(DATA SHOWN begins)

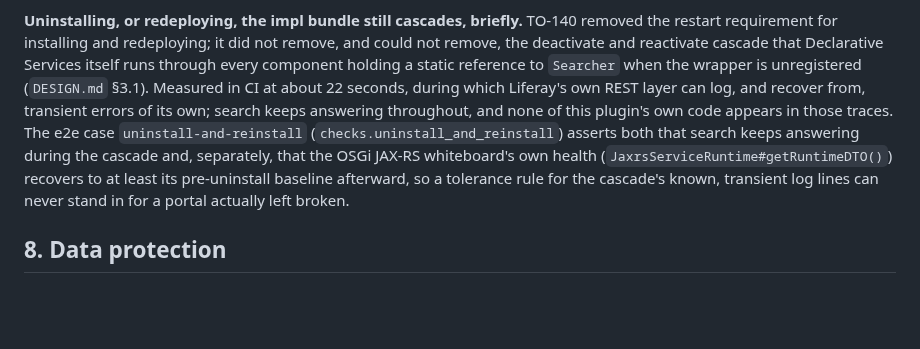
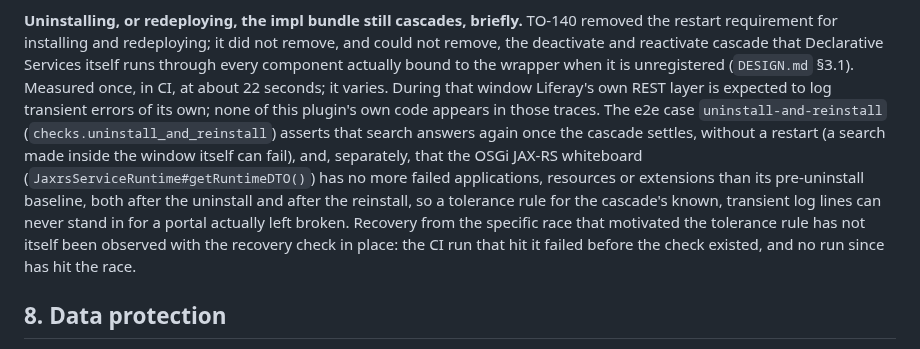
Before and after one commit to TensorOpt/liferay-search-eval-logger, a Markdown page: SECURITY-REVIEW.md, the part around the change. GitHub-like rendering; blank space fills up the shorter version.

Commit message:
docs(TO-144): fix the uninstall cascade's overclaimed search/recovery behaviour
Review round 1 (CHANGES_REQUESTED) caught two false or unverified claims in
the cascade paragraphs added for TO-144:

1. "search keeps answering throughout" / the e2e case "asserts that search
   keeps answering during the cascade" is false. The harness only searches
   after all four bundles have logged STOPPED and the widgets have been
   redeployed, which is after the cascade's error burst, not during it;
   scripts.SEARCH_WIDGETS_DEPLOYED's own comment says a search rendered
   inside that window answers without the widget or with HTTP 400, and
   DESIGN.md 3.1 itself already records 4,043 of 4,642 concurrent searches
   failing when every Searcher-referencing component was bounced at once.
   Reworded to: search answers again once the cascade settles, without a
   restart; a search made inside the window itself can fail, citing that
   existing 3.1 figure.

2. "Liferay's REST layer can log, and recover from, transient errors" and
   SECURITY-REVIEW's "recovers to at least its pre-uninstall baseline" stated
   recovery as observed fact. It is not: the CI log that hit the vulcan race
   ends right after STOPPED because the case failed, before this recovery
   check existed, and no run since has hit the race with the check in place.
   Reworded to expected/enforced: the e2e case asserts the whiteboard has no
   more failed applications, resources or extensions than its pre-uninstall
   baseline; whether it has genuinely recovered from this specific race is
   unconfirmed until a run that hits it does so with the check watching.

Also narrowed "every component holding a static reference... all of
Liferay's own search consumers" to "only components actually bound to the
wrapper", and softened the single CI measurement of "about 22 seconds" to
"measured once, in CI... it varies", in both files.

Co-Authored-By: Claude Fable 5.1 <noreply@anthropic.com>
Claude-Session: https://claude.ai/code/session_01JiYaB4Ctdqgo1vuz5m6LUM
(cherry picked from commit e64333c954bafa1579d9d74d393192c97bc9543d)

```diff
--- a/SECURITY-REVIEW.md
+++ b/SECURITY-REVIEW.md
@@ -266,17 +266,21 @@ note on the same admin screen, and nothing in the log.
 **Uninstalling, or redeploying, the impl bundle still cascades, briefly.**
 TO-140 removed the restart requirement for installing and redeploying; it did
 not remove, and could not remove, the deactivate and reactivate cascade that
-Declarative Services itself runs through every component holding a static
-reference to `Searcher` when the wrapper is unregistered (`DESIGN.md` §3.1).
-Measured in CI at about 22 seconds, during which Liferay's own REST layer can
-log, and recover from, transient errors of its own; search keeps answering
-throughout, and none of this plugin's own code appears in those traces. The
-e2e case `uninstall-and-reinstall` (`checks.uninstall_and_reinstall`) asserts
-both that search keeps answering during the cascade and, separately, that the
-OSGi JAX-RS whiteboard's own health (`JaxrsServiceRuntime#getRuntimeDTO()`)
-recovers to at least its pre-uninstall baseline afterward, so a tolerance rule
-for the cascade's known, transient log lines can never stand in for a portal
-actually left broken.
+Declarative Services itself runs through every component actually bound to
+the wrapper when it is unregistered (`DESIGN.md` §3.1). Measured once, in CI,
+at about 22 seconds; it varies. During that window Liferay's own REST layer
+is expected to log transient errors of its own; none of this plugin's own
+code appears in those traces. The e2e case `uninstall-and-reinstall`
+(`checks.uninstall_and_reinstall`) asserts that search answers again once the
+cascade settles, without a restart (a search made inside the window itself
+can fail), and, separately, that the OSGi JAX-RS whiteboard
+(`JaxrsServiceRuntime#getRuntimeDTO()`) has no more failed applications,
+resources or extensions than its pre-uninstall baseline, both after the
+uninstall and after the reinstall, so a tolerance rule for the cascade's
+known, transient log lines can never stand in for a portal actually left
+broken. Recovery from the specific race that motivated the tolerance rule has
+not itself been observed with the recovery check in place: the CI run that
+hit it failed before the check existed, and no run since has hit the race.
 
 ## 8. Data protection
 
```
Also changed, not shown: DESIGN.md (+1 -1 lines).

(DATA SHOWN ends)
(DATA SHOWN begins)

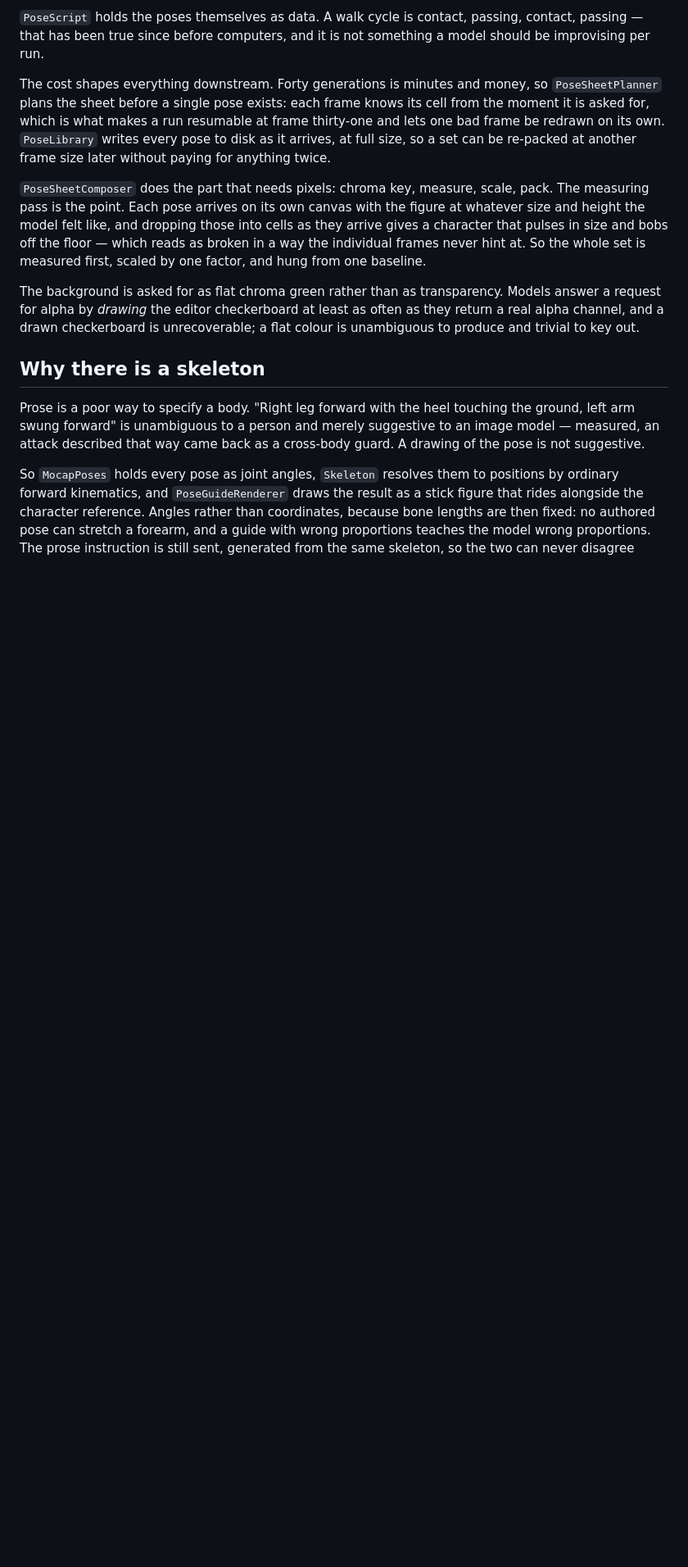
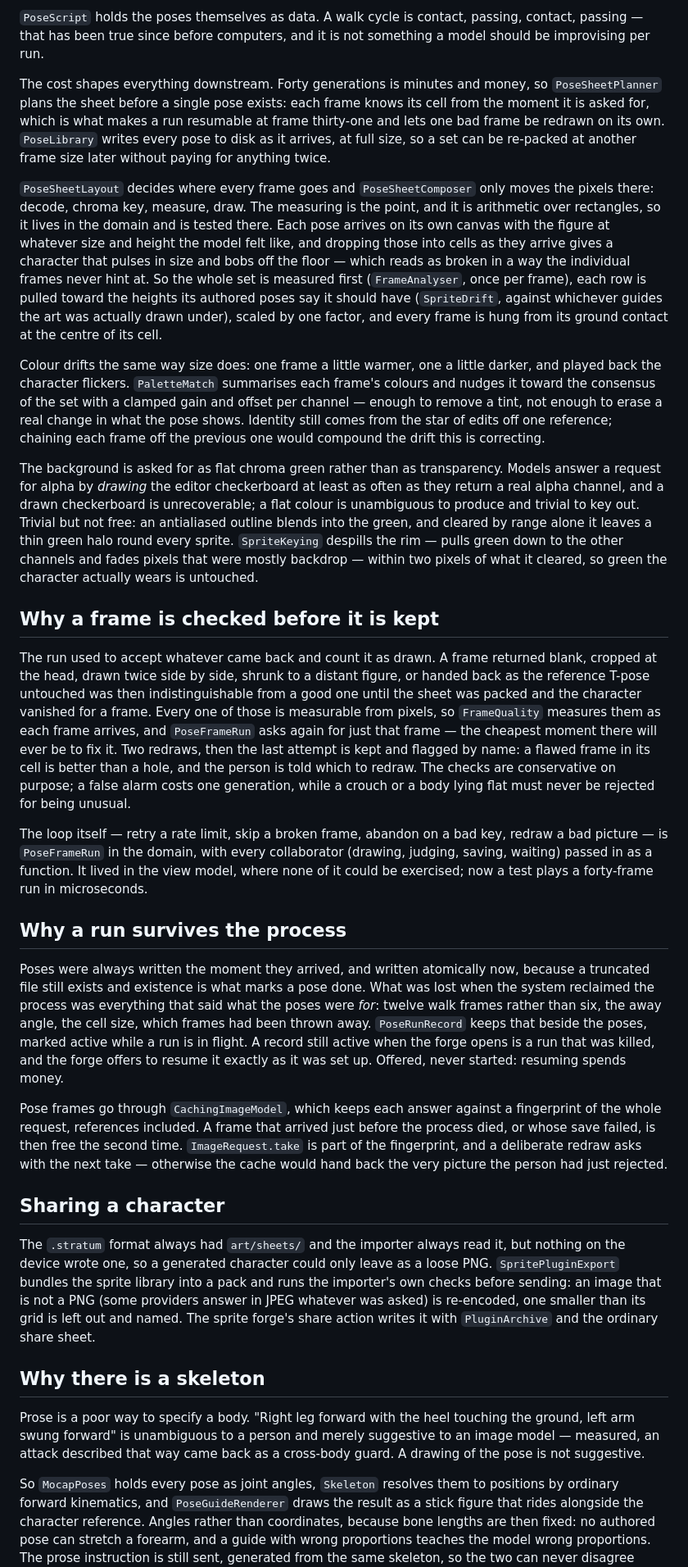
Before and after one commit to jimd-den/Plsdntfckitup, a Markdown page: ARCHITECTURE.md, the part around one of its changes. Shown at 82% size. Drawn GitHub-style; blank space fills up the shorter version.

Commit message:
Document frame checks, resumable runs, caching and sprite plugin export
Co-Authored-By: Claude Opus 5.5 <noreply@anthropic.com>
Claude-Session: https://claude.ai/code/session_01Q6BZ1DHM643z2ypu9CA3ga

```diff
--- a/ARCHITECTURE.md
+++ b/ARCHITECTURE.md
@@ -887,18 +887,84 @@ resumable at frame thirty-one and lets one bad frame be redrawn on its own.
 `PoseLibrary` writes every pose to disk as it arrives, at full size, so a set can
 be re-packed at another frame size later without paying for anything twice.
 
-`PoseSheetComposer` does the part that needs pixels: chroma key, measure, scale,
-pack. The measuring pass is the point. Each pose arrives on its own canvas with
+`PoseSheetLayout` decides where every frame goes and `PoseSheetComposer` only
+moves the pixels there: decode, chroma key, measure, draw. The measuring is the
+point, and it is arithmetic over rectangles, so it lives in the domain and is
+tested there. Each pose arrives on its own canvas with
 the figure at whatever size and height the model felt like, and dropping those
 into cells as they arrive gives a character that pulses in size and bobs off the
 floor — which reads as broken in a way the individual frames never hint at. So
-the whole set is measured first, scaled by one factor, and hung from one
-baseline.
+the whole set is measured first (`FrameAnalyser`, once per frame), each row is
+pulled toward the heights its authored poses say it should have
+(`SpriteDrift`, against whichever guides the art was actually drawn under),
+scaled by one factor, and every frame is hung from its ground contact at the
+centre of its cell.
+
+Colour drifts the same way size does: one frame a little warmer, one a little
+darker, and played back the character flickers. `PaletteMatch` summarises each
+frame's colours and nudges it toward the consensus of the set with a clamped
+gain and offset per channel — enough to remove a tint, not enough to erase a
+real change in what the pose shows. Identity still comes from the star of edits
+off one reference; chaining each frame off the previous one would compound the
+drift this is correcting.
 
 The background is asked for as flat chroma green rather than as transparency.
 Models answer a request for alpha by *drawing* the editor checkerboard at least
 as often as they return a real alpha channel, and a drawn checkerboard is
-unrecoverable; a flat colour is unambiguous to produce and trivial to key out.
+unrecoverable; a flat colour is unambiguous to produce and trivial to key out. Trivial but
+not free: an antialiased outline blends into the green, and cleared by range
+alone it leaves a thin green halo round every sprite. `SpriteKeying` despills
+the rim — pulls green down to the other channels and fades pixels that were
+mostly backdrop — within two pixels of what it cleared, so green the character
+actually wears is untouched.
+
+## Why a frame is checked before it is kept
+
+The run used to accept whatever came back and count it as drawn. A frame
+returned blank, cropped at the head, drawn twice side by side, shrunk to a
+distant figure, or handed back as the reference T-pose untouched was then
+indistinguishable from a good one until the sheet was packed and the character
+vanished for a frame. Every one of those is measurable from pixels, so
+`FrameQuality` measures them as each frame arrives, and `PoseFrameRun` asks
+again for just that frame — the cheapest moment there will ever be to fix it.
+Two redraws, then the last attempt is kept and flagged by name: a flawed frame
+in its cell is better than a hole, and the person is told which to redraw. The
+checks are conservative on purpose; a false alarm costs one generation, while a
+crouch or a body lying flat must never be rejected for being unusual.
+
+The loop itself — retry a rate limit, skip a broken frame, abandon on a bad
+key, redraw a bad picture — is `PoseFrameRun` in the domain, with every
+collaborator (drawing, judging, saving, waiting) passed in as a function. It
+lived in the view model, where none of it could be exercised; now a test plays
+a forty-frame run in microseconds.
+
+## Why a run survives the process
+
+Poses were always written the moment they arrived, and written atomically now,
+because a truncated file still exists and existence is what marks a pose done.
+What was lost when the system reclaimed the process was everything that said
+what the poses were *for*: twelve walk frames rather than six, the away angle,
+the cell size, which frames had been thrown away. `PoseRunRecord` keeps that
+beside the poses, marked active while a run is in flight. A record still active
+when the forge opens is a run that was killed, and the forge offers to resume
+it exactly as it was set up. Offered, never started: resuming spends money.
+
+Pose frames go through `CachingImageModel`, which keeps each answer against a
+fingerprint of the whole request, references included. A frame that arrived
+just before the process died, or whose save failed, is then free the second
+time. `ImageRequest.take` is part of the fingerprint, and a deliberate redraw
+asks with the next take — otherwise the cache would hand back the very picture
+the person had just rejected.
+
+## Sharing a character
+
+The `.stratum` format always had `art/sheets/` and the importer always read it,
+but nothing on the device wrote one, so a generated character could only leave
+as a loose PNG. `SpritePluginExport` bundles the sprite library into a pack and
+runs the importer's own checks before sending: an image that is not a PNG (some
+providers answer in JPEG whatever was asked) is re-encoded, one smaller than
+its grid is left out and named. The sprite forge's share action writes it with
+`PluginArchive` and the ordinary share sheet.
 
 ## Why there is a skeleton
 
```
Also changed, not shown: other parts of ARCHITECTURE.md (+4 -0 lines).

(DATA SHOWN ends)

▸ WHAT TO WORK ON: Write out every line of the preceding listing that contains "from".

▸ FINISHED EXERCISE:
2. "Liferay's REST layer can log, and recover from, transient errors" and
   baseline; whether it has genuinely recovered from this specific race is
(cherry picked from commit e64333c954bafa1579d9d74d393192c97bc9543d)
-log, and recover from, transient errors of its own; search keeps answering
+broken. Recovery from the specific race that motivated the tolerance rule has
-the whole set is measured first, scaled by one factor, and hung from one
+scaled by one factor, and every frame is hung from its ground contact at the
+real change in what the pose shows. Identity still comes from the star of edits
+indistinguishable from a good one until the sheet was packed and the character
+vanished for a frame. Every one of those is measurable from pixels, so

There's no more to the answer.